### Material to process

▬▬▬▬▬▬

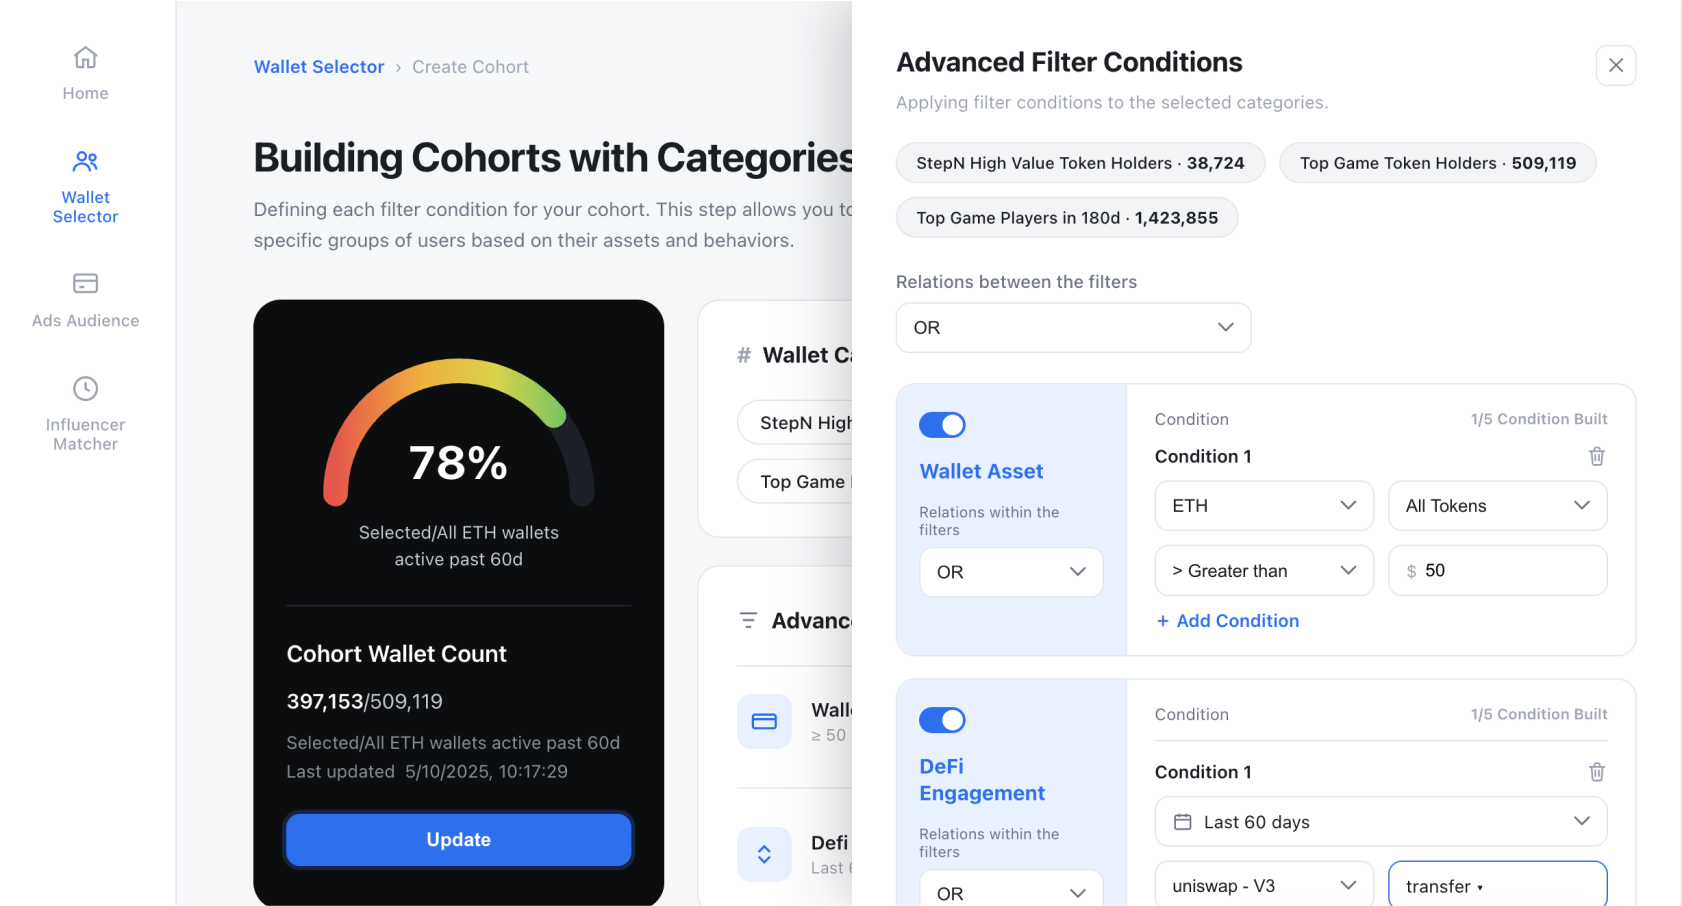
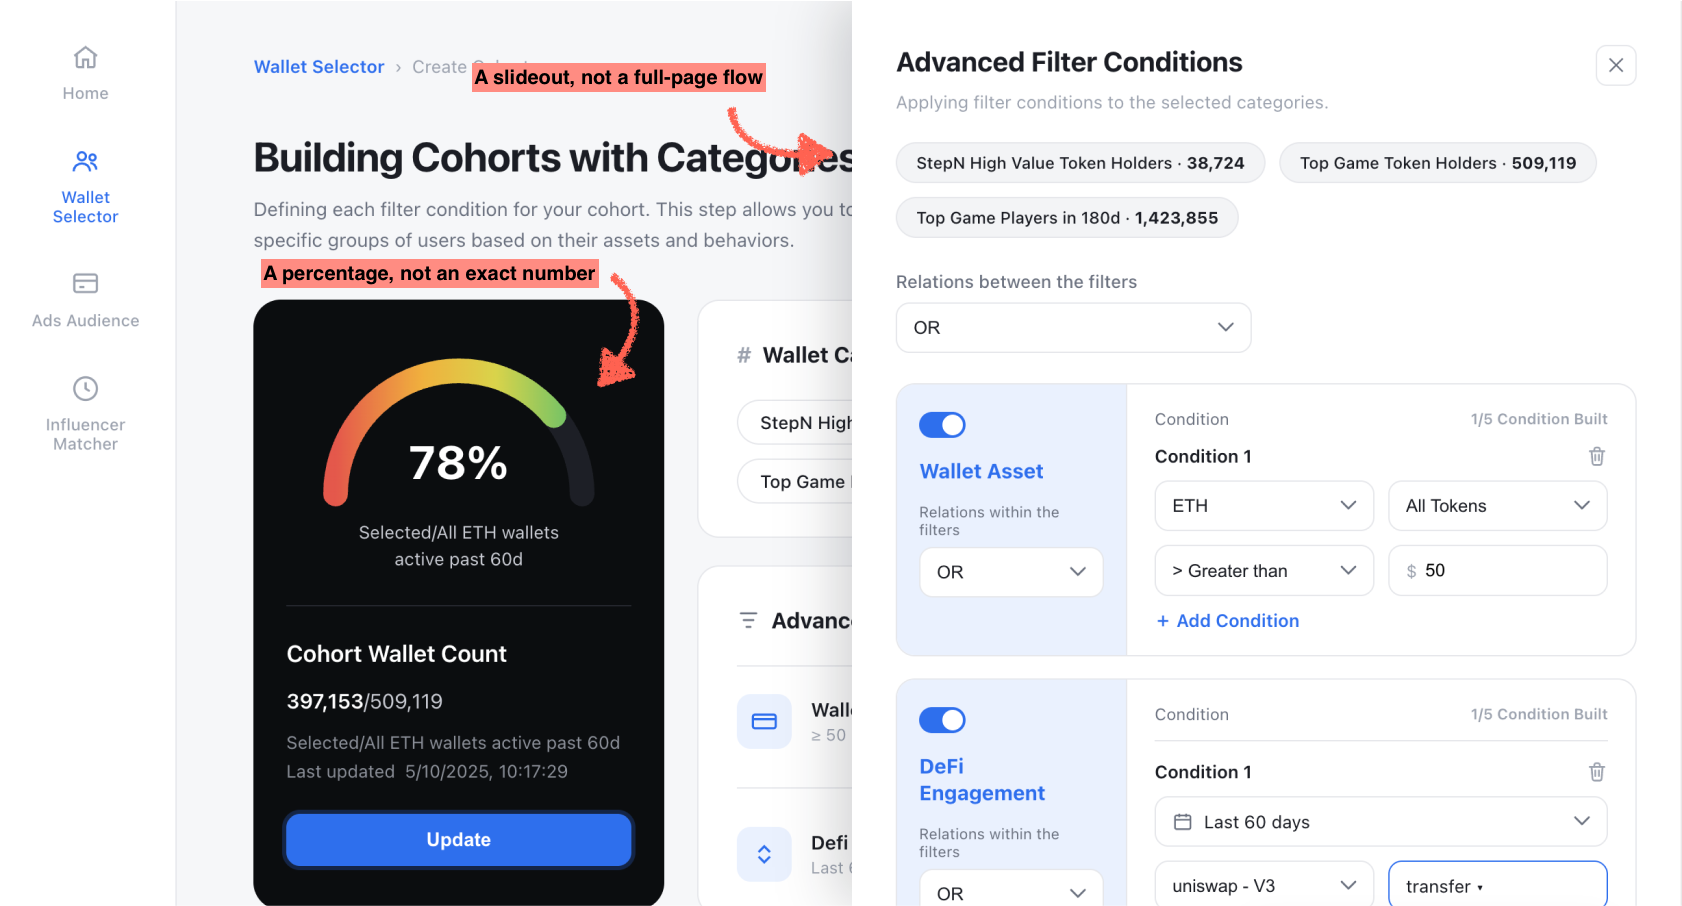
Redesign Feedback & Impact card deck, left-align More case studies heading
- Shrink desktop feedback card deck (320x304 -> 280x248, p-8 -> p-6),
  scale down typography/spacing to match, drop quote to line-clamp-4
- Rewrite section heading "Feedback" -> "Feedback & Impact"; collapse
  the Customer Review card's name/role into one line, drop the
  reviewer's real name
- Remove the click-to-pin pagination dots under the deck and the now-dead
  .is-active hover styling in globals.css (hover-only fan interaction)
- Left-align the "More case studies" heading (was center-aligned with
  the rest of that section)
- Re-export Building Chohorts.png (asset update, pre-existing working
  tree change)

Changed region(s): [[0.1546, 0.2781, 0.4019, 0.4327], [0.2782, 0.0618, 0.4946, 0.1854]]

diff --git a/app/globals.css b/app/globals.css
@@ -200,79 +200,76 @@ body {
       transform 320ms cubic-bezier(0.34, 1.4, 0.64, 1),
       box-shadow 320ms ease;
   }
-  .feedback-card-rotate:hover,
-  .feedback-card-item.is-active .feedback-card-rotate {
+  .feedback-card-rotate:hover {
     transform: rotate(0deg) scale(1.02);
   }
 
   .feedback-card-item {
-    --push: 24px;
+    --push: 20px;
     transition:
       transform 320ms cubic-bezier(0.34, 1.4, 0.64, 1),
       opacity 320ms ease;
   }
 
-  /* Pagination dots below the deck drive the same push/fade choreography
-     as hover, via an `.is-active` class instead of a real :hover state —
-     `:is(:hover, .is-active)` lets one card be "pinned" fanned-out by
-     click while every other card still responds to the mouse normally. */
-  .feedback-card-deck:has(.feedback-card-item:nth-child(1):is(:hover, .is-active)) .feedback-card-item:nth-child(2),
-  .feedback-card-deck:has(.feedback-card-item:nth-child(1):is(:hover, .is-active)) .feedback-card-item:nth-child(3),
-  .feedback-card-deck:has(.feedback-card-item:nth-child(1):is(:hover, .is-active)) .feedback-card-item:nth-child(4) {
+  /* Hovering one card pushes the rest apart and fades them, per nth-child
+     pair — hand-written for exactly 4 cards, mirrors Hero's fan-card-deck. */
+  .feedback-card-deck:has(.feedback-card-item:nth-child(1):hover) .feedback-card-item:nth-child(2),
+  .feedback-card-deck:has(.feedback-card-item:nth-child(1):hover) .feedback-card-item:nth-child(3),
+  .feedback-card-deck:has(.feedback-card-item:nth-child(1):hover) .feedback-card-item:nth-child(4) {
     opacity: 0.5;
   }
-  .feedback-card-deck:has(.feedback-card-item:nth-child(1):is(:hover, .is-active)) .feedback-card-item:nth-child(2) {
+  .feedback-card-deck:has(.feedback-card-item:nth-child(1):hover) .feedback-card-item:nth-child(2) {
     transform: translateX(var(--push));
   }
-  .feedback-card-deck:has(.feedback-card-item:nth-child(1):is(:hover, .is-active)) .feedback-card-item:nth-child(3) {
+  .feedback-card-deck:has(.feedback-card-item:nth-child(1):hover) .feedback-card-item:nth-child(3) {
     transform: translateX(calc(var(--push) * 1.6));
   }
-  .feedback-card-deck:has(.feedback-card-item:nth-child(1):is(:hover, .is-active)) .feedback-card-item:nth-child(4) {
+  .feedback-card-deck:has(.feedback-card-item:nth-child(1):hover) .feedback-card-item:nth-child(4) {
     transform: translateX(calc(var(--push) * 2.2));
   }
 
-  .feedback-card-deck:has(.feedback-card-item:nth-child(2):is(:hover, .is-active)) .feedback-card-item:nth-child(1),
-  .feedback-card-deck:has(.feedback-card-item:nth-child(2):is(:hover, .is-active)) .feedback-card-item:nth-child(3),
-  .feedback-card-deck:has(.feedback-card-item:nth-child(2):is(:hover, .is-active)) .feedback-card-item:nth-child(4) {
+  .feedback-card-deck:has(.feedback-card-item:nth-child(2):hover) .feedback-card-item:nth-child(1),
+  .feedback-card-deck:has(.feedback-card-item:nth-child(2):hover) .feedback-card-item:nth-child(3),
+  .feedback-card-deck:has(.feedback-card-item:nth-child(2):hover) .feedback-card-item:nth-child(4) {
     opacity: 0.5;
   }
-  .feedback-card-deck:has(.feedback-card-item:nth-child(2):is(:hover, .is-active)) .feedback-card-item:nth-child(1) {
+  .feedback-card-deck:has(.feedback-card-item:nth-child(2):hover) .feedback-card-item:nth-child(1) {
     transform: translateX(calc(var(--push) * -1));
   }
-  .feedback-card-deck:has(.feedback-card-item:nth-child(2):is(:hover, .is-active)) .feedback-card-item:nth-child(3) {
+  .feedback-card-deck:has(.feedback-card-item:nth-child(2):hover) .feedback-card-item:nth-child(3) {
     transform: translateX(var(--push));
   }
-  .feedback-card-deck:has(.feedback-card-item:nth-child(2):is(:hover, .is-active)) .feedback-card-item:nth-child(4) {
+  .feedback-card-deck:has(.feedback-card-item:nth-child(2):hover) .feedback-card-item:nth-child(4) {
     transform: translateX(calc(var(--push) * 1.6));
   }
 
-  .feedback-card-deck:has(.feedback-card-item:nth-child(3):is(:hover, .is-active)) .feedback-card-item:nth-child(1),
-  .feedback-card-deck:has(.feedback-card-item:nth-child(3):is(:hover, .is-active)) .feedback-card-item:nth-child(2),
-  .feedback-card-deck:has(.feedback-card-item:nth-child(3):is(:hover, .is-active)) .feedback-card-item:nth-child(4) {
+  .feedback-card-deck:has(.feedback-card-item:nth-child(3):hover) .feedback-card-item:nth-child(1),
+  .feedback-card-deck:has(.feedback-card-item:nth-child(3):hover) .feedback-card-item:nth-child(2),
+  .feedback-card-deck:has(.feedback-card-item:nth-child(3):hover) .feedback-card-item:nth-child(4) {
     opacity: 0.5;
   }
-  .feedback-card-deck:has(.feedback-card-item:nth-child(3):is(:hover, .is-active)) .feedback-card-item:nth-child(1) {
+  .feedback-card-deck:has(.feedback-card-item:nth-child(3):hover) .feedback-card-item:nth-child(1) {
     transform: translateX(calc(var(--push) * -1.6));
   }
-  .feedback-card-deck:has(.feedback-card-item:nth-child(3):is(:hover, .is-active)) .feedback-card-item:nth-child(2) {
+  .feedback-card-deck:has(.feedback-card-item:nth-child(3):hover) .feedback-card-item:nth-child(2) {
     transform: translateX(calc(var(--push) * -1));
   }
-  .feedback-card-deck:has(.feedback-card-item:nth-child(3):is(:hover, .is-active)) .feedback-card-item:nth-child(4) {
+  .feedback-card-deck:has(.feedback-card-item:nth-child(3):hover) .feedback-card-item:nth-child(4) {
     transform: translateX(var(--push));
   }
 
-  .feedback-card-deck:has(.feedback-card-item:nth-child(4):is(:hover, .is-active)) .feedback-card-item:nth-child(1),
-  .feedback-card-deck:has(.feedback-card-item:nth-child(4):is(:hover, .is-active)) .feedback-card-item:nth-child(2),
-  .feedback-card-deck:has(.feedback-card-item:nth-child(4):is(:hover, .is-active)) .feedback-card-item:nth-child(3) {
+  .feedback-card-deck:has(.feedback-card-item:nth-child(4):hover) .feedback-card-item:nth-child(1),
+  .feedback-card-deck:has(.feedback-card-item:nth-child(4):hover) .feedback-card-item:nth-child(2),
+  .feedback-card-deck:has(.feedback-card-item:nth-child(4):hover) .feedback-card-item:nth-child(3) {
     opacity: 0.5;
   }
-  .feedback-card-deck:has(.feedback-card-item:nth-child(4):is(:hover, .is-active)) .feedback-card-item:nth-child(1) {
+  .feedback-card-deck:has(.feedback-card-item:nth-child(4):hover) .feedback-card-item:nth-child(1) {
     transform: translateX(calc(var(--push) * -2.2));
   }
-  .feedback-card-deck:has(.feedback-card-item:nth-child(4):is(:hover, .is-active)) .feedback-card-item:nth-child(2) {
+  .feedback-card-deck:has(.feedback-card-item:nth-child(4):hover) .feedback-card-item:nth-child(2) {
     transform: translateX(calc(var(--push) * -1.6));
   }
-  .feedback-card-deck:has(.feedback-card-item:nth-child(4):is(:hover, .is-active)) .feedback-card-item:nth-child(3) {
+  .feedback-card-deck:has(.feedback-card-item:nth-child(4):hover) .feedback-card-item:nth-child(3) {
     transform: translateX(calc(var(--push) * -1));
   }
 

diff --git a/components/case-study/FeedbackStack.tsx b/components/case-study/FeedbackStack.tsx
@@ -1,7 +1,4 @@
-"use client";
-
 import Image from "next/image";
-import { useState } from "react";
 import type { CSSProperties } from "react";
 import type { FeedbackCard } from "@/data/caseStudies";
 import { renderInline } from "./CaseStudyBlock";
@@ -18,40 +15,39 @@ function FeedbackCardContent({ card }: { card: FeedbackCard }) {
   return (
     <>
       {card.photo && (
-        <div className="absolute -top-4 -right-4 h-14 w-14 overflow-hidden rounded-full ring-4 ring-white shadow-md">
+        <div className="absolute -top-3 -right-3 h-12 w-12 overflow-hidden rounded-full ring-4 ring-white shadow-md">
           <Image src={card.photo} alt={card.photoAlt ?? ""} fill className="object-cover" />
         </div>
       )}
       <span
-        className={`mb-3 inline-flex w-fit items-center rounded-full px-3 py-1 font-serif text-[11px] font-semibold ${
+        className={`mb-2 inline-flex w-fit items-center rounded-full px-3 py-1 font-serif text-[10px] font-semibold ${
           isTestimonial ? "bg-card-sand text-card-sand-text" : "bg-card-salmon text-card-salmon-text"
         }`}
       >
         {isTestimonial ? "Customer Review" : "Investment"}
       </span>
       {isTestimonial ? (
-        <p className="mb-3 text-sm tracking-wider text-[#f5a623]" aria-hidden="true">
+        <p className="mb-2 text-xs tracking-wider text-[#f5a623]" aria-hidden="true">
           {"★".repeat(card.rating ?? 0)}
         </p>
       ) : (
         card.eyebrow && (
-          <p className={`mb-2 text-caption text-fg-secondary ${card.photo ? "pr-14" : ""}`}>{card.eyebrow}</p>
+          <p className={`mb-1.5 text-caption text-fg-secondary ${card.photo ? "pr-12" : ""}`}>{card.eyebrow}</p>
         )
       )}
       {card.headline && (
-        <p className={`mb-3 font-source-sans-pro text-[20px] leading-[1.1] font-bold text-fg ${card.photo ? "pr-10" : ""}`}>
+        <p className={`mb-2 font-source-sans-pro text-[17px] leading-[1.15] font-bold text-fg ${card.photo ? "pr-9" : ""}`}>
           {renderInline(card.headline)}
         </p>
       )}
       {/* Investment (press-mention) cards drop the quote in this design — only
           Customer Review cards show one. */}
-      {card.quote && isTestimonial && <p className="mb-4 line-clamp-6 flex-1 text-caption text-fg">{renderInline(card.quote)}</p>}
-      <div className="mt-auto pt-4">
+      {card.quote && isTestimonial && <p className="mb-3 line-clamp-4 flex-1 text-caption text-fg">{renderInline(card.quote)}</p>}
+      <div className="mt-auto pt-3">
         {isTestimonial ? (
-          <>
-            <p className="text-caption font-semibold text-fg">{card.name}</p>
-            <p className="text-caption text-fg-secondary">{card.role}</p>
-          </>
+          <p className="text-caption text-fg">
+            <span className="font-semibold">{card.name}</span> <span className="text-fg-secondary">{card.role}</span>
+          </p>
         ) : (
           <div className="flex items-center justify-between">
             <p className="text-caption text-fg-secondary">Date: {card.date}</p>
@@ -84,11 +80,6 @@ function FeedbackCardContent({ card }: { card: FeedbackCard }) {
  * plain stacked list.
  */
 export default function FeedbackStack({ cards }: { cards: FeedbackCard[] }) {
-  // Which card is "pinned" fanned-out via the pagination dots below the
-  // deck (independent of :hover, which keeps working on its own — see
-  // .is-active in globals.css). null = nothing pinned, deck rests flat.
-  const [activeIndex, setActiveIndex] = useState<number | null>(null);
-
   if (cards.length === 0) return null;
 
   return (
@@ -105,17 +96,15 @@ export default function FeedbackStack({ cards }: { cards: FeedbackCard[] }) {
       {/* Desktop: the fanned deck. Breaks out of the narrow article column
           (mirrors the old horizontal-scroll version's full-bleed trick) so
           the wider gaps between cards have room without cramming. */}
-      <div className="feedback-card-deck relative mr-[calc(-50vw+50%)] hidden h-[344px] w-full items-center md:flex">
+      <div className="feedback-card-deck relative mr-[calc(-50vw+50%)] hidden h-[288px] w-full items-center md:flex">
         {cards.map((card, index) => (
           <div
             key={index}
-            className={`feedback-card-item relative flex h-[304px] w-[320px] flex-shrink-0 items-center justify-center -mr-2 last:mr-0 hover:z-10 ${
-              index === activeIndex ? "is-active" : ""
-            }`}
-            style={{ zIndex: index === activeIndex ? cards.length + 1 : index + 1 }}
+            className="feedback-card-item relative flex h-[248px] w-[280px] flex-shrink-0 items-center justify-center -mr-2 last:mr-0 hover:z-10"
+            style={{ zIndex: index + 1 }}
           >
             <div
-              className="feedback-card-rotate relative flex h-full w-full flex-col overflow-hidden rounded-2xl bg-white p-8 shadow-hover"
+              className="feedback-card-rotate relative flex h-full w-full flex-col overflow-hidden rounded-2xl bg-white p-6 shadow-hover"
               style={{ "--rotate": `${ROTATIONS[index % ROTATIONS.length]}deg` } as CSSProperties}
             >
               <FeedbackCardContent card={card} />
@@ -123,27 +112,6 @@ export default function FeedbackStack({ cards }: { cards: FeedbackCard[] }) {
           </div>
         ))}
       </div>
-
-      {/* Pagination dots — click one to pin that card fanned-out to the
-          front, same treatment :hover already gives it. Desktop only,
-          mirrors the deck's own md:flex visibility (mobile's flat list
-          has nothing to paginate). */}
-      {cards.length > 1 && (
-        <div className="mt-5 hidden items-center justify-center gap-2 md:flex">
-          {cards.map((_, index) => (
-            <button
-              key={index}
-              type="button"
-              onClick={() => setActiveIndex((current) => (current === index ? null : index))}
-              aria-label={`Bring card ${index + 1} to front`}
-              aria-current={activeIndex === index}
-              className={`h-1.5 w-1.5 rounded-full transition-colors duration-300 ${
-                activeIndex === index ? "bg-available" : "bg-border hover:bg-fg-secondary/50"
-              }`}
-            />
-          ))}
-        </div>
-      )}
     </div>
   );
 }

diff --git a/data/caseStudies.ts b/data/caseStudies.ts
@@ -333,7 +333,7 @@ export const caseStudies: CaseStudy[] = [
       {
         id: "feedback-impact",
         navLabel: "Outcomes",
-        heading: "Feedback",
+        heading: "Feedback & Impact",
         blocks: [
           {
             type: "paragraph",
@@ -347,7 +347,7 @@ export const caseStudies: CaseStudy[] = [
                 quote:
                   "Growing3 is a tool that has significantly benefited my work, providing a **seamless overall product experience, especially in terms of user experience**, which left a strong impression on me!",
                 name: "Project Manager",
-                role: "Vincent@PrismX",
+                role: "@PrismX",
               },
               {
                 eyebrow: "500 Global",

diff --git a/components/case-study/MoreCaseStudies.tsx b/components/case-study/MoreCaseStudies.tsx
@@ -58,7 +58,7 @@ export default function MoreCaseStudies({ items }: { items: MoreCaseStudyItem[] 
 
   return (
     <section id="next" className="mt-20 mb-20 scroll-mt-24 rounded-2xl bg-white p-8 text-center md:rounded-[20px] md:p-12">
-      <h3 className="mb-8 font-serif text-h2 tracking-[-0.02em] text-fg">More case studies</h3>
+      <h3 className="mb-8 text-left font-serif text-h2 tracking-[-0.02em] text-fg">More case studies</h3>
 
       <div
         onWheel={handleWheel}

▬▬▬▬▬▬

### Task goal
Quote only what lies between the first line of the records and the line containing "tree change)", please, including both lines and excluding images.

### Completed task
Redesign Feedback & Impact card deck, left-align More case studies heading
- Shrink desktop feedback card deck (320x304 -> 280x248, p-8 -> p-6),
  scale down typography/spacing to match, drop quote to line-clamp-4
- Rewrite section heading "Feedback" -> "Feedback & Impact"; collapse
  the Customer Review card's name/role into one line, drop the
  reviewer's real name
- Remove the click-to-pin pagination dots under the deck and the now-dead
  .is-active hover styling in globals.css (hover-only fan interaction)
- Left-align the "More case studies" heading (was center-aligned with
  the rest of that section)
- Re-export Building Chohorts.png (asset update, pre-existing working
  tree change)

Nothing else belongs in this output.